Civil Rights Movement Sites

Date de soumission : 30/01/2008
Critères: (vi)
Catégorie : Culturel
Soumis par :
U.S. Department of the Interior
État, province ou région :
Alabama
Ref.: 5241
Avertissement

Les Listes indicatives des États parties sont publiées par le Centre du patrimoine mondial sur son site Internet et/ou dans les documents de travail afin de garantir la transparence et un accès aux informations et de faciliter l'harmonisation des Listes indicatives au niveau régional et sur le plan thématique.

Le contenu de chaque Liste indicative relève de la responsabilité exclusive de l'État partie concerné. La publication des Listes indicatives ne saurait être interprétée comme exprimant une prise de position de la part du Comité du patrimoine mondial, du Centre du patrimoine mondial ou du Secrétariat de l'UNESCO concernant le statut juridique d'un pays, d'un territoire, d'une ville, d'une zone ou de leurs frontières.

Les noms des biens figurent dans la langue dans laquelle les États parties les ont soumis.

Description

Dexter Avenue King Memorial Baptist Church, Montgomery  86°18'10.001"W 32°22'37.72"N

Bethel Baptist Church, Birmingham
86°48'6.252"W 33°33'5.118"N

16th Street Baptist Church, Birmingham
86°48'52.298"W 33°30'58.677"N

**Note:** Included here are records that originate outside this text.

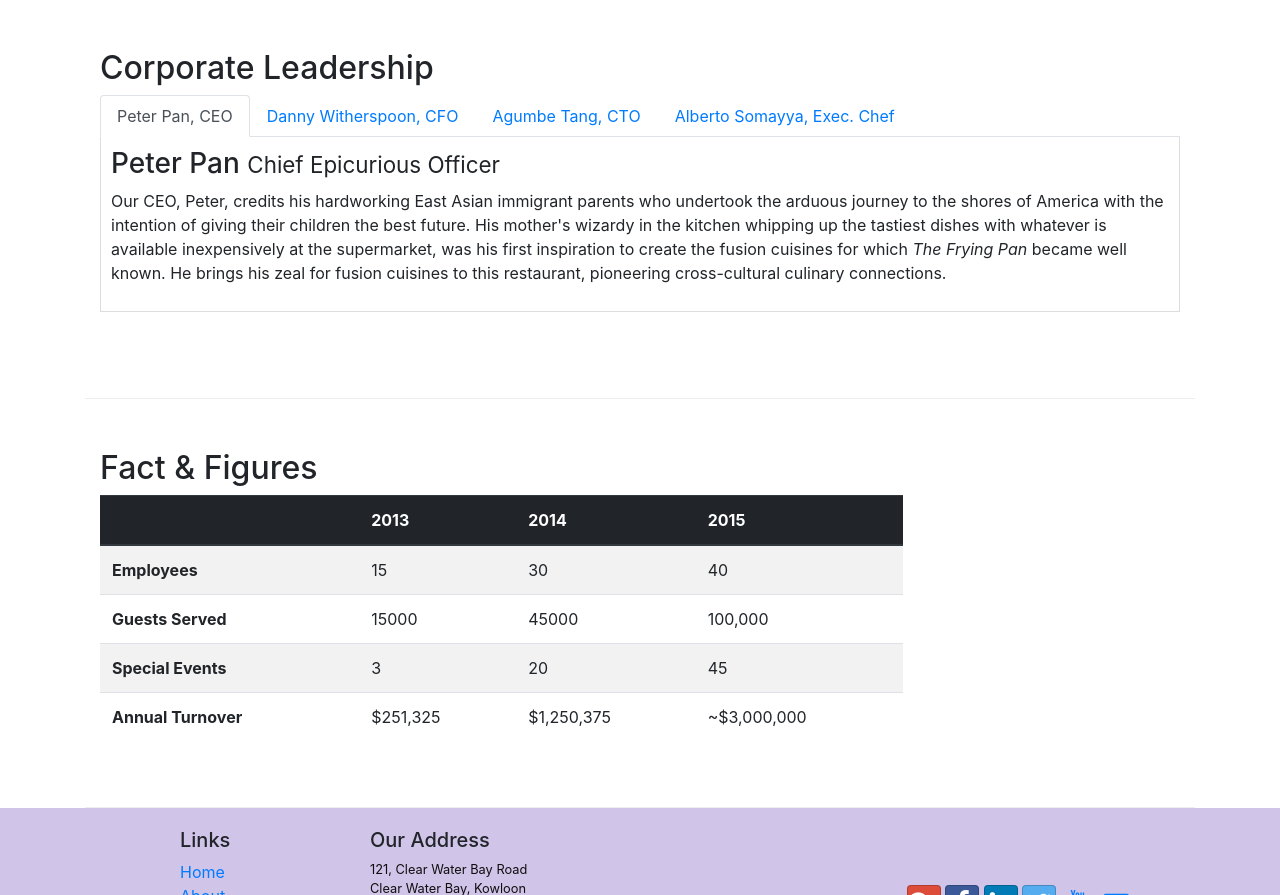
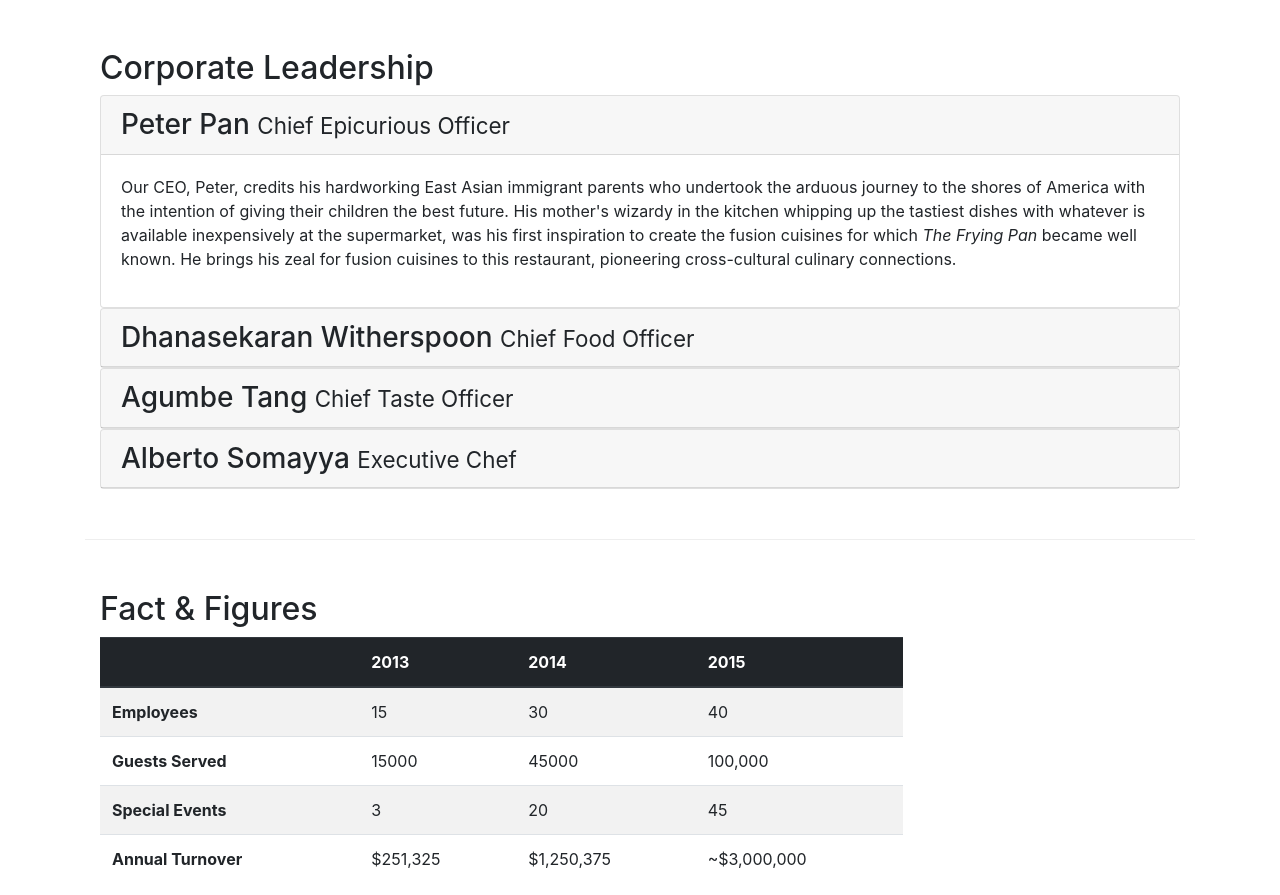
Before and after one commit to Ashley-Mei/Bootstrap4-starter, a website: page aboutus.html in a window 1280 px wide. Shown: the part 978-1873 px from the top of the page. Drawn offline with nearby package versions, Linux system fonts and the light colour scheme.

Commit message:
accordion

```diff
--- a/aboutus.html
+++ b/aboutus.html
@@ -103,41 +103,63 @@
             <div class="col-12">
                 <h2>Corporate Leadership</h2>
 
-                <ul class="nav nav-tabs">
-                    <li class="nav-item">
-                        <a class="nav-link active" href="#peter"
-                            role="tab" data-toggle="tab">Peter Pan, CEO</a>
-                    </li>
-                    <li class="nav-item">
-                        <a class="nav-link" href="#danny"
-                            role="tab" data-toggle="tab">Danny Witherspoon, CFO</a>
-                    </li>
-                    <li class="nav-item">
-                        <a class="nav-link" href="#agumbe"
-                            role="tab" data-toggle="tab">Agumbe Tang, CTO</a>
-                    </li>
-                    <li class="nav-item">
-                        <a class="nav-link" href="#alberto"
-                            role="tab" data-toggle="tab">Alberto Somayya, Exec. Chef</a>
-                    </li>
-                </ul>
-                <div class="tab-content">
-                    <!--tab-pane 选项卡窗格，fade淡入淡出，show首次呈现页面时的内容，id和前面href内容对应，实现超链接-->
-                    <div role="tabpanel" class="tab-pane fade show active" id="peter">
-                        <h3>Peter Pan <small>Chief Epicurious Officer</small></h3>
-                        <p class="d-none d-sm-block">Our CEO, Peter, credits his hardworking East Asian immigrant parents who undertook the arduous journey to the shores of America with the intention of giving their children the best future. His mother's wizardy in the kitchen whipping up the tastiest dishes with whatever is available inexpensively at the supermarket, was his first inspiration to create the fusion cuisines for which <em>The Frying Pan</em> became well known. He brings his zeal for fusion cuisines to this restaurant, pioneering cross-cultural culinary connections.</p>
+                <div id="accordion">
+                    <div class="card">
+                        <div class="card-header" role="tab" id="peterhead">
+                            <h3 class="mb-0">
+                                <a data-toggle="collapse" data-target="#peter">
+                                    Peter Pan <small>Chief Epicurious Officer</small>
+                                </a>
+                            </h3>
+                        </div>
+                        <!--加上data-parent后可以每次只打开一个card（其他card自动折叠）-->
+                        <div class="collapse show" id="peter" data-parent="#accordion">
+                            <div class="card-body">
+                                <p class="d-none d-sm-block">Our CEO, Peter, credits his hardworking East Asian immigrant parents who undertook the arduous journey to the shores of America with the intention of giving their children the best future. His mother's wizardy in the kitchen whipping up the tastiest dishes with whatever is available inexpensively at the supermarket, was his first inspiration to create the fusion cuisines for which <em>The Frying Pan</em> became well known. He brings his zeal for fusion cuisines to this restaurant, pioneering cross-cultural culinary connections.</p>
+                            </div>
+                        </div>
                     </div>
-                    <div role="tabpanel" class="tab-pane fade show" id="danny">
-                        <h3>Dhanasekaran Witherspoon <small>Chief Food Officer</small></h3>
-                        <p class="d-none d-sm-block">Our CFO, Danny, as he is affectionately referred to by his colleagues, comes from a long established family tradition in farming and produce. His experiences growing up on a farm in the Australian outback gave him great appreciation for varieties of food sources. As he puts it in his own words, <em>Everything that runs, wins, and everything that stays, pays!</em></p>
+                    <div class="card">
+                        <div class="card-header" role="tab" id="dannyhead">
+                            <h3 class="mb-0">
+                                <a class="collapsed" data-toggle="collapse" data-target="#danny">
+                                    Dhanasekaran Witherspoon <small>Chief Food Officer</small>
+                                </a>
+                            </h3>
+                        </div>
+                        <div class="collapse" id="danny" data-parent="#accordion">
+                            <div class="card-body">
+                                <p class="d-none d-sm-block">Our CFO, Danny, as he is affectionately referred to by his colleagues, comes from a long established family tradition in farming and produce. His experiences growing up on a farm in the Australian outback gave him great appreciation for varieties of food sources. As he puts it in his own words, <em>Everything that runs, wins, and everything that stays, pays!</em></p>
+                            </div>
+                        </div>
                     </div>
-                    <div role="tabpanel" class="tab-pane fade show" id="agumbe">
-                        <h3>Agumbe Tang <small>Chief Taste Officer</small></h3>
-                        <p class="d-none d-sm-block">Blessed with the most discerning gustatory sense, Agumbe, our CTO, personally ensures that every dish that we serve meets his exacting tastes. Our chefs dread the tongue lashing that ensues if their dish does not meet his exacting standards. He lives by his motto, <em>You click only if you survive my lick.</em></p>
+                    <div class="card">
+                        <div class="card-header" role="tab" id="agumbehead">
+                            <h3 class="mb-0">
+                                <a class="collapsed" data-toggle="collapse" data-target="#agumbe">
+                                    Agumbe Tang <small>Chief Taste Officer</small>
+                                </a>
+                            </h3>
+                        </div>
+                        <div class="collapse" id="agumbe" data-parent="#accordion">
+                            <div class="card-body">
+                                <p class="d-none d-sm-block">Blessed with the most discerning gustatory sense, Agumbe, our CTO, personally ensures that every dish that we serve meets his exacting tastes. Our chefs dread the tongue lashing that ensues if their dish does not meet his exacting standards. He lives by his motto, <em>You click only if you survive my lick.</em></p>
+                            </div>
+                        </div>
                     </div>
-                    <div role="tabpanel" class="tab-pane fade show" id="alberto">
-                        <h3>Alberto Somayya <small>Executive Chef</small></h3>
-                        <p class="d-none d-sm-block">Award winning three-star Michelin chef with wide International experience having worked closely with whos-who in the culinary world, he specializes in creating mouthwatering Indo-Italian fusion experiences. He says, <em>Put together the cuisines from the two craziest cultures, and you get a winning hit! Amma Mia!</em></p>
+                    <div class="card">
+                        <div class="card-header" role="tab" id="albertohead">
+                            <h3 class="mb-0">
+                                <a class="collapsed" data-toggle="collapse" data-target="#alberto">
+                                    Alberto Somayya <small>Executive Chef</small>
+                                </a>
+                            </h3>
+                        </div>
+                        <div class="collapse" id="alberto" data-parent="#accordion">
+                            <div class="card-body">
+                                <p class="d-none d-sm-block">Award winning three-star Michelin chef with wide International experience having worked closely with whos-who in the culinary world, he specializes in creating mouthwatering Indo-Italian fusion experiences. He says, <em>Put together the cuisines from the two craziest cultures, and you get a winning hit! Amma Mia!</em></p>
+                            </div>
+                        </div>
                     </div>
                 </div>
             </div>
```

This serial nomination proposal is for the three above-named historically African-American churches. Dexter Avenue King Memorial Church was built in stages in 1883-88. It is a Gothic Revival-style rectangular brick structure with a gable roof; its entrance bay has a 2-stage belfry with a pyramidal roof. It is still an active church. Bethel, built in 1926, is a relatively small 3-story L-shaped Gothic Revival style building of wood frame with brick veneer that was vacated by its congregation in 1997, but remains in their ownership. The 16th Street Church, a much larger structure than Bethel, was built in 1909-11 with a combination of what has been described as Romanesque and Byzantine Revival features; it is a 3-story rectangular structure with twin belltowers.

Justification de la Valeur Universelle Exceptionnelle

These three churches are the locations of iconic events in the mid-20th century civil rights movement for African-Americans in the United States of America. This movement both drew from and had a profound influence on human rights movements elsewhere in the world, particularly insofar as they embody techniques of non-violent social change hitherto most powerfully expressed by Mahatma Gandhi. There were also many other types of sites and many other churches in the United States, especially in the Southern States, that played a role in this movement, but the impact and renown of the events that took place at these three properties are preeminent.

Déclarations d’authenticité et/ou d’intégrité

All three churches retain substantially their appearance as of the time of the most historically significant events associated with them. Repairs and some changes were made after the three bombings at Bethel and portions of the 16th Street Church had to be changed and rebuilt after the 1963 bombing. There is excellent documentation to inform restoration efforts.

Comparaison avec d’autres biens similaires

The subject events in Montgomery and Birmingham were among the most important elements in the movement for African-American civil rights. Although the events with which these churches are associated were so important and influential that they can be recognized in their own right, additional sites in other cities might be included in the series to represent other aspects of the movement. Such sites might include the Martin Luther King, Jr., National Historic Site in Atlanta, Georgia; the Brown v. Board of Education National Historic Site, in Topeka, Kansas; and the Little Rock Central High School (Arkansas) National Historic Site in relation to the desegregation of U.S. public schools; and the Shelley House in St. Louis, Missouri, key in the struggle to eliminate racial restrictions in property deeds. The Selma to Montgomery National Historic Trail, which commemorates the full route of the 1965 voting rights march, is another potential component. Internationally, there are relatively few sites devoted to human rights struggles, although there are some that were scenes of oppression. There seem to be, as yet, none that so fully represent efforts aimed at non-violent social change.